In private practice, financial therapy is a time-consuming process that can be difficult to charge for. It is far more intensive than a quarterly portfolio review, but when it comes to paying for it, financial therapy is an out-of-pocket expense that can be more difficult for investors to grasp than paying a management commission.
Mr. Horwitz said he charged $200 to $1,000 an hour, but he said not everyone he pitched therapy to understood the value.
Anthony Canale, chairman of the Financial Planning Association of New York, has taken financial therapy courses and has incorporated it into his planning business. He charges about $1,000 to $2,000 for a financial plan and includes therapy, if needed, in the fee.

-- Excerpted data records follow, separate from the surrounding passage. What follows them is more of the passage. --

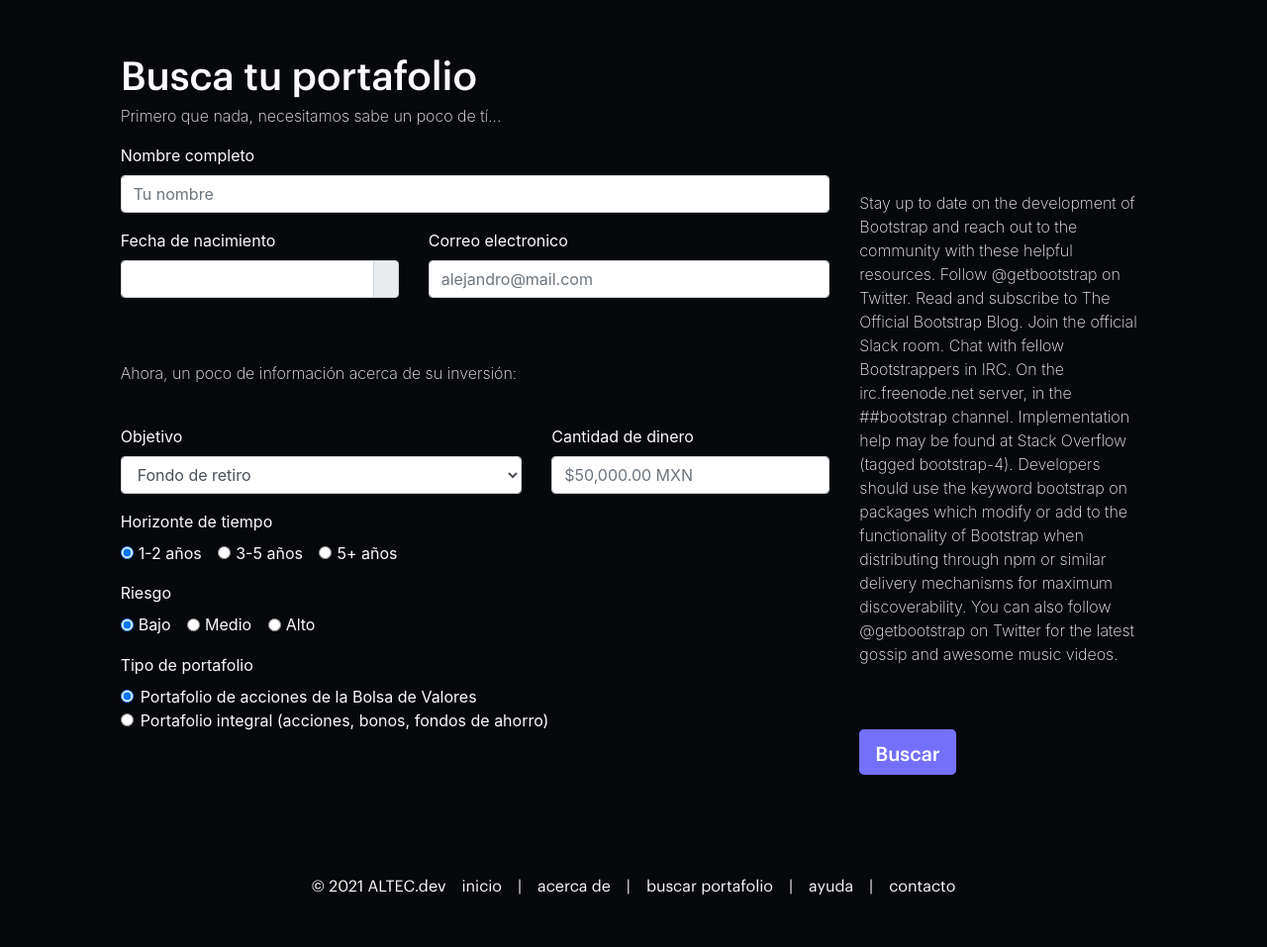
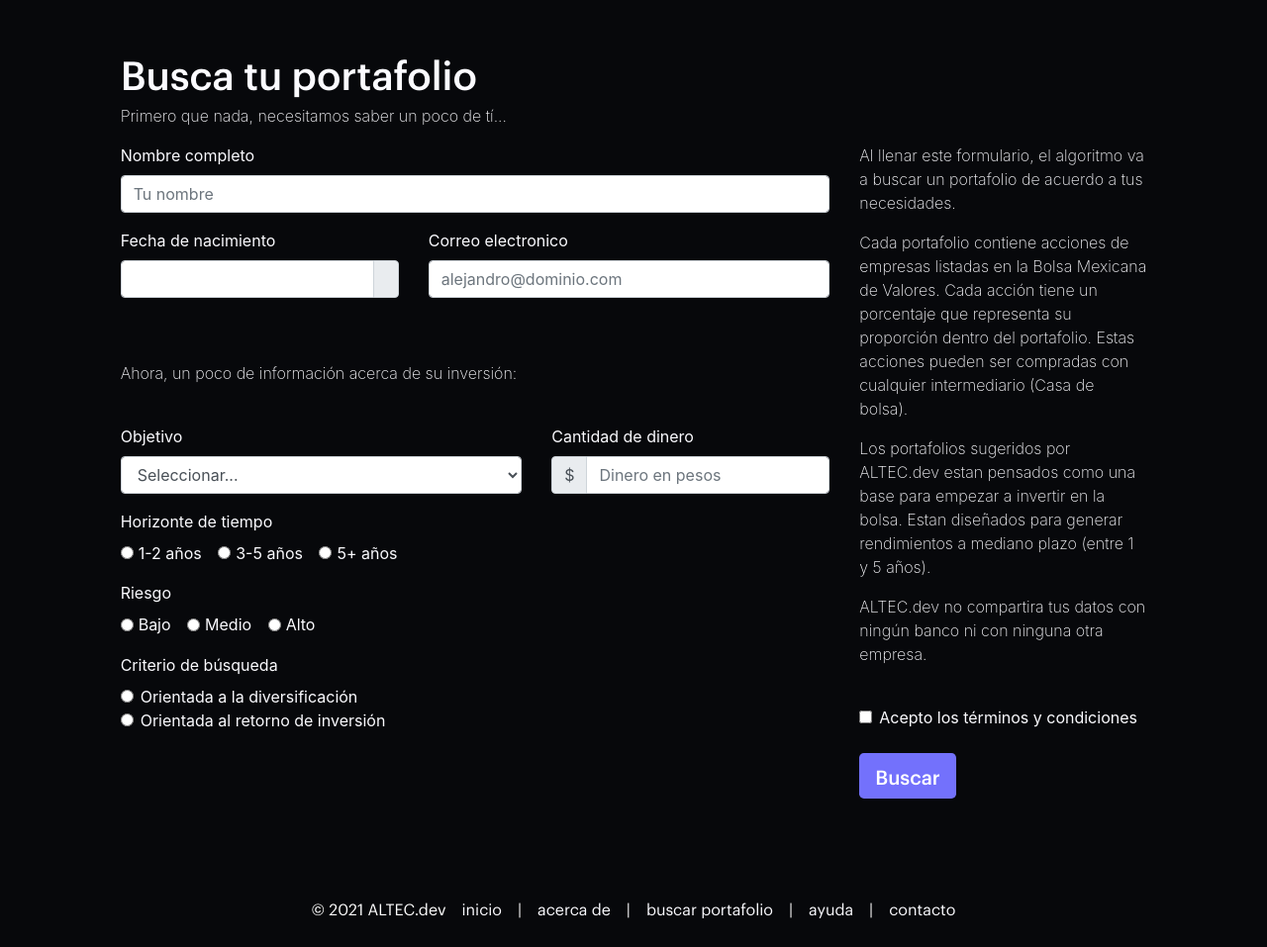
Before and after one commit to Alter93/portafolios-web, a Django app: template portfolios/templates/buscar.html in a window 1280 px wide. Shown: the part 61-1018 px from the top of the page at 99% size. Before the commit the page ends 965 px from the top, so only its background shows below. Run offline with Django 3.2, Linux system fonts and the light colour scheme; the template is opened without the code that fills it, so the values that code supplies are empty; some libraries are stand-ins or nearby versions.

Commit message:
preparacion para publicar

```diff
--- a/portfolios/buscar_form.py
+++ b/portfolios/buscar_form.py
@@ -8,3 +8,4 @@ class BuscarForm(forms.Form):
     dinero = forms.DecimalField(max_digits=12)
     tiempo = forms.CharField(max_length=2)
     riesgo = forms.DecimalField(max_digits=1)
+    metrica = forms.CharField(max_length=100)
--- a/portfolios/models.py
+++ b/portfolios/models.py
@@ -34,10 +34,12 @@ class Portafolio(models.Model):
 class UsuarioPortafolio(models.Model):
     id = models.AutoField(primary_key=True)
     usuario = models.ForeignKey(Usuario, on_delete=models.CASCADE)
+    metrica = models.CharField(max_length=25)
     objetivo = models.CharField(max_length=100)
     dinero = models.DecimalField(max_digits=12,decimal_places=0)
     tiempo = models.CharField(max_length=2)
     riesgo = models.DecimalField(max_digits=1,decimal_places=0)
+    uuid_string = models.CharField(max_length=33)
     fecha_visita = models.DateField()
     portafolio = models.ForeignKey(Portafolio, on_delete=models.CASCADE)
 
--- a/portfolios/templates/buscar.html
+++ b/portfolios/templates/buscar.html
@@ -20,7 +20,7 @@
             </div>
             <div class="col-lg-10">
                 <h1 class="display-5">Busca tu portafolio</h1>
-                <p>Primero que nada, necesitamos sabe un poco de tí...</p>
+                <p>Primero que nada, necesitamos saber un poco de tí...</p>
 
             </div>
         </div>
@@ -57,7 +57,7 @@
                         <div class="col-7">
                             <div class="form-group">
                                 <label for="exampleFormControlSelect1">Correo electronico</label>
-                                <input type="email" class="form-control" name="correo" aria-describedby="emailHelp" placeholder="alejandro@mail.com">
+                                <input type="email" class="form-control" name="correo" aria-describedby="emailHelp" placeholder="alejandro@dominio.com">
                             </div>
                         </div>
                     </div>
@@ -73,7 +73,8 @@
                         <div class="col-7">
                             <div class="form-group">
                                 <label for="exampleFormControlSelect1">Objetivo</label>
-                                <select class="form-control" name="objetivo">
+                                <select class="form-control selectpicker" name="objetivo" id="selectpicker">
+                                    <option selected>Seleccionar...</option>
                                     <option>Fondo de retiro</option>
                                     <option>Generar una renta</option>
                                     <option>Acumular riqueza</option>
@@ -82,9 +83,13 @@
                             </div>
                         </div>
                         <div class="col-5">
-                            <div class="form-group">
-                                <label for="exampleFormControlSelect1">Cantidad de dinero</label>
-                                <input type="number" class="form-control" name="dinero"  placeholder="$50,000.00 MXN" required>
+                            <label for="exampleFormControlSelect1">Cantidad de dinero</label>
+                            <div class="input-group">
+
+                                <div class="input-group-prepend">
+                                    <span class="input-group-text">$</span>
+                                </div>
+                                <input type="number" class="form-control" name="dinero"  placeholder="Dinero en pesos" required>
                             </div>
                         </div>
                     </div>
@@ -93,15 +98,15 @@
                             <label for="exampleFormControlSelect1">Horizonte de tiempo</label>
                             <div class="form-group">
                                 <div class="form-check form-check-inline">
-                                    <input class="form-check-input" type="radio" name="tiempo" id="inlineRadio1" value="2y" checked>
+                                    <input class="form-check-input" type="radio" name="tiempo" id="inlineRadio1" value="2y" required>
                                     <label class="form-check-label" for="inlineRadio1">1-2 años</label>
                                 </div>
                                 <div class="form-check form-check-inline">
-                                    <input class="form-check-input" type="radio" name="tiempo" id="inlineRadio2" value="3y">
+                                    <input class="form-check-input" type="radio" name="tiempo" id="inlineRadio2" value="3y" required>
                                     <label class="form-check-label" for="inlineRadio2">3-5 años</label>
                                 </div>
                                 <div class="form-check form-check-inline">
-                                    <input class="form-check-input" type="radio" name="tiempo" id="inlineRadio3" value="5y">
+                                    <input class="form-check-input" type="radio" name="tiempo" id="inlineRadio3" value="5y" required>
                                     <label class="form-check-label" for="inlineRadio3">5+ años</label>
                                 </div>
                             </div>
@@ -112,15 +117,15 @@
                             <label for="exampleFormControlSelect1">Riesgo</label>
                             <div class="form-group">
                                 <div class="form-check form-check-inline">
-                                    <input class="form-check-input" type="radio" name="riesgo" id="inlineRadio1" value="1" checked>
+                                    <input class="form-check-input" type="radio" name="riesgo" id="inlineRadio1" value="1" required>
                                     <label class="form-check-label" for="inlineRadio1">Bajo</label>
                                 </div>
                                 <div class="form-check form-check-inline">
-                                    <input class="form-check-input" type="radio" name="riesgo" id="inlineRadio2" value="2">
+                                    <input class="form-check-input" type="radio" name="riesgo" id="inlineRadio2" value="2" required>
                                     <label class="form-check-label" for="inlineRadio2">Medio</label>
                                 </div>
                                 <div class="form-check form-check-inline">
-                                    <input class="form-check-input" type="radio" name="riesgo" id="inlineRadio3" value="3">
+                                    <input class="form-check-input" type="radio" name="riesgo" id="inlineRadio3" value="3" required>
                                     <label class="form-check-label" for="inlineRadio3">Alto</label>
                                 </div>
                             </div>
@@ -128,37 +133,43 @@
                     </div>
                     <div class="row">
                         <div class="col-12">
-                            <label for="exampleFormControlSelect1">Tipo de portafolio</label>
+                            <label for="exampleFormControlSelect1">Criterio de búsqueda</label>
                             <div class="form-check">
-                                <input class="form-check-input" type="radio" name="exampleRadios" id="exampleRadios1" value="option1" checked>
+                                <input class="form-check-input" type="radio" name="metrica" id="exampleRadios1" value="calculate_std" required>
                                 <label class="form-check-label" for="exampleRadios1">
-                                    Portafolio de acciones de la Bolsa de Valores
+                                    Orientada a la diversificación
                                 </label>
                             </div>
                             <div class="form-check">
-                                <input class="form-check-input" type="radio" name="exampleRadios" id="exampleRadios2" value="option2">
+                                <input class="form-check-input" type="radio" name="metrica" id="exampleRadios2" value="beta_std_dev" required>
                                 <label class="form-check-label" for="exampleRadios2">
-                                    Portafolio integral (acciones, bonos, fondos de ahorro)
+                                    Orientada al retorno de inversión
                                 </label>
                             </div>
                         </div>
                     </div>
                 </div>
                 <div class="col-lg-3">
+                    <p>Al llenar este formulario, el algoritmo va a buscar un portafolio de acuerdo a tus necesidades.</p>
                     <p>
-                        <br>
-                        <br>
-                    Stay up to date on the development of Bootstrap and reach out to the community with these helpful resources.
-
-                    Follow @getbootstrap on Twitter.
-                    Read and subscribe to The Official Bootstrap Blog.
-                    Join the official Slack room.
-                    Chat with fellow Bootstrappers in IRC. On the irc.freenode.net server, in the ##bootstrap channel.
-                    Implementation help may be found at Stack Overflow (tagged bootstrap-4).
-                    Developers should use the keyword bootstrap on packages which modify or add to the functionality of Bootstrap when distributing through npm or similar delivery mechanisms for maximum discoverability.
-                    You can also follow @getbootstrap on Twitter for the latest gossip and awesome music videos.
-                </p>
+                    Cada portafolio contiene acciones de empresas listadas en la Bolsa Mexicana de Valores.
+                    Cada acción tiene un porcentaje que representa su proporción dentro del portafolio.
+                    Estas acciones pueden ser compradas con cualquier intermediario (Casa de bolsa).
+                    </p>
+                    <p>
+                    Los portafolios sugeridos por ALTEC.dev estan pensados como una base para empezar a invertir en la bolsa.
+                    Estan diseñados para generar rendimientos a mediano plazo (entre 1 y 5 años).
+                    </p>
+                    <p>
+                    ALTEC.dev no compartira tus datos con ningún banco ni con ninguna otra empresa.
+                    </p>
                     <br>
+                    <div class="form-check">
+                      <input class="form-check-input" type="checkbox" value="" id="defaultCheck1" required oninvalid="this.setCustomValidity('Por favor acepte los términos y condiciones')">
+                      <label class="form-check-label" for="defaultCheck1">
+                        Acepto los términos y condiciones
+                      </label>
+                    </div>
                     <br>
                     <button class="btn-lg btn-primary">Buscar</button>
                 </div>
--- a/portfolios/urls.py
+++ b/portfolios/urls.py
@@ -7,5 +7,5 @@ urlpatterns = [
     path('ayuda', views.ayuda, name='ayuda'),
     path('buscar', views.buscar, name='buscar'),
     path('contacto', views.contacto, name='contacto'),
-    path('portafolio/<int:id>', views.portafolio, name='portafolio'),
+    path('portafolio/<str:id>', views.portafolio, name='portafolio'),
 ]
```
Also changed, not shown: portfolios/templates/portafolio.html (+31 -19 lines), portfolios/views.py (+12 -3 lines), portfolios/migrations/0002_usuarioportafolio_metrica.py (added), portfolios/migrations/0003_usuarioportafolio_uuid_string.py (added).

“I felt financial planning should be available to everyone, but it’s hard to make a living when you work with clients who are of modest means,” he said.

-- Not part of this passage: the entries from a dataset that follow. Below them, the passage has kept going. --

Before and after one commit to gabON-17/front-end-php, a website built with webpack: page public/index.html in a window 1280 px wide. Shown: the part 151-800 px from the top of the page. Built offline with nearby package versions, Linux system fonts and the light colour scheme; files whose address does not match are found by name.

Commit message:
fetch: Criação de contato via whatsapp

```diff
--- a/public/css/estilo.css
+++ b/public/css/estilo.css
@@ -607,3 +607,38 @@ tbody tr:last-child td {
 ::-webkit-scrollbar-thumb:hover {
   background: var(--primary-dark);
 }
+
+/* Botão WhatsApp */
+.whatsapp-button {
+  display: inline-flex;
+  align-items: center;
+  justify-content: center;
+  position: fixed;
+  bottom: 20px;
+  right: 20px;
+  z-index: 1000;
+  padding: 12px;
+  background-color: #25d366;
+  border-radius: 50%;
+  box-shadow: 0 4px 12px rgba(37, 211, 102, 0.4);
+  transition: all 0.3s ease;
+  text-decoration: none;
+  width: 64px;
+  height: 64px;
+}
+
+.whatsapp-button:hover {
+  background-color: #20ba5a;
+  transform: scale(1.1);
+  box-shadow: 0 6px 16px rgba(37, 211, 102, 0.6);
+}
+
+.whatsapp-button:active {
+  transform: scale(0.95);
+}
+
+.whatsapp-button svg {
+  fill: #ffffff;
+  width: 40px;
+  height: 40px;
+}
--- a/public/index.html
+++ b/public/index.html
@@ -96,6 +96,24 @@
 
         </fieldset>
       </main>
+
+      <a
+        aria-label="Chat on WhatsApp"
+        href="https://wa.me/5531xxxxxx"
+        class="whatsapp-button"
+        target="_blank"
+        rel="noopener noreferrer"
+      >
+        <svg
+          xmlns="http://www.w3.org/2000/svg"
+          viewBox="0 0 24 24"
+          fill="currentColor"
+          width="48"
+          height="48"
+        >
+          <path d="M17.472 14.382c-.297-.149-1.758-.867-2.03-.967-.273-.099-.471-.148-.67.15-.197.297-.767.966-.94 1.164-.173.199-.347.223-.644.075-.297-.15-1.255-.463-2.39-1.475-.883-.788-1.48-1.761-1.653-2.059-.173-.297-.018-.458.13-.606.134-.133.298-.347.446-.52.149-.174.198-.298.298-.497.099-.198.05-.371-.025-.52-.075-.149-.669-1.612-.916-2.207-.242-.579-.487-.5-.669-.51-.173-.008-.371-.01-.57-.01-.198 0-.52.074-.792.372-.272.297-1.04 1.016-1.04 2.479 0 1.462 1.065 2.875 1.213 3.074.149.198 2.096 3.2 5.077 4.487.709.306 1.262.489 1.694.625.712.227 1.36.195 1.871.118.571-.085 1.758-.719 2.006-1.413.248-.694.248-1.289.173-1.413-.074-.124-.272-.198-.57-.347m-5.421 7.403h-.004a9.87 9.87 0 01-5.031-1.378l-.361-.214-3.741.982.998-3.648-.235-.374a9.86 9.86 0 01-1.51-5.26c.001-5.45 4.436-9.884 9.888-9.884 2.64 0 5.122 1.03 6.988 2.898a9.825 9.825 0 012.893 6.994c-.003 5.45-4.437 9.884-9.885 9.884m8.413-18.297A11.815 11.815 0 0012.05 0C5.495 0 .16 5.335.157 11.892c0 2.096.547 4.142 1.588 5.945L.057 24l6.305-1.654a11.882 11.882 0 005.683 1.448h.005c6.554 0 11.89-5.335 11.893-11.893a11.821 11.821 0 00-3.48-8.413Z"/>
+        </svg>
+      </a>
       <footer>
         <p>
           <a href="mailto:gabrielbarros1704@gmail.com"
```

He recalled a case where a woman was playing what he called “credit card roulette” to keep herself afloat but still supporting two sons in their 40s. This was a straightforward case to counsel. But he did not take her on as a paying client when he realized she couldn’t even give him a monthly list of expenses.
Unlike psychotherapy, where determining the effectiveness of the advice is difficult, financial therapists have tried to quantify the impact of their work. In a clinical trial published in The Journal of Psychological Services, Mr. Klontz and four other researchers found that in two key areas — psychological distress around money and ratings of financial health — people who underwent financial therapy maintained the gains three months after treatment ended.
Financial therapy is meant to get people thinking about the financial decisions they make — and not about their investment returns. These methods of addressing clients could help give people of various income levels the financial security that only the wealthy enjoy.
And there is an interest in this sort of financial work beyond a small niche. Large financial firms are making a push to talk to clients more explicitly about broader investing biases drawn out in the field of behavioral finance, which looks at the ways predispositions influence and distort financial decisions.
“All of these biases that you find in investors is a direct result of their experiences and their preferences that they’ve had in financial markets,” said Barbara Reinhard, chief investment officer of private banking Americas at Credit Suisse. “Asking ‘What’s your bias?’ doesn’t get you anywhere. It’s, ‘Mr. Smith, tell me, what’s the fear?’ ”
As I sat there that day at Kansas State, I knew if I had answered the questions again, knowing what I now knew, I doubt I could have masked my stress any better. Being open and honest about money, even around complete strangers, is hard.
“My stress isn’t, ‘I’m not going to be able to pay my bills,’ ” I told Ms. Britt and Mr. Reimer. “My stress is, ‘I know how people perceive money.’ It was more stressful filling out the money parts of this survey. …”
“Just divulging the numbers,” Mr. Reimer said.
“Exactly,” I said.
As I was leaving I asked Ms. Britt who had the lowest stress level in this experiment. She turned to Mr. Reimer, and they agreed it was a chatty teacher.
“Basically she had never talked to anyone about her finances before, and she wanted to keep talking,” Ms. Britt said. “We felt bad that we had to move her along.”
Maybe the teacher didn’t know enough to worry. Or maybe she knew that she had a pension, had saved some money and would have no worries. Either way, she was living a financial life with an openness that could be a model to others.
An earlier version of this article misidentified an accrediting organization for financial advisers. It is the Association for Financial Counseling and Planning Education, not the Association of Financial Counseling, Planning and Education.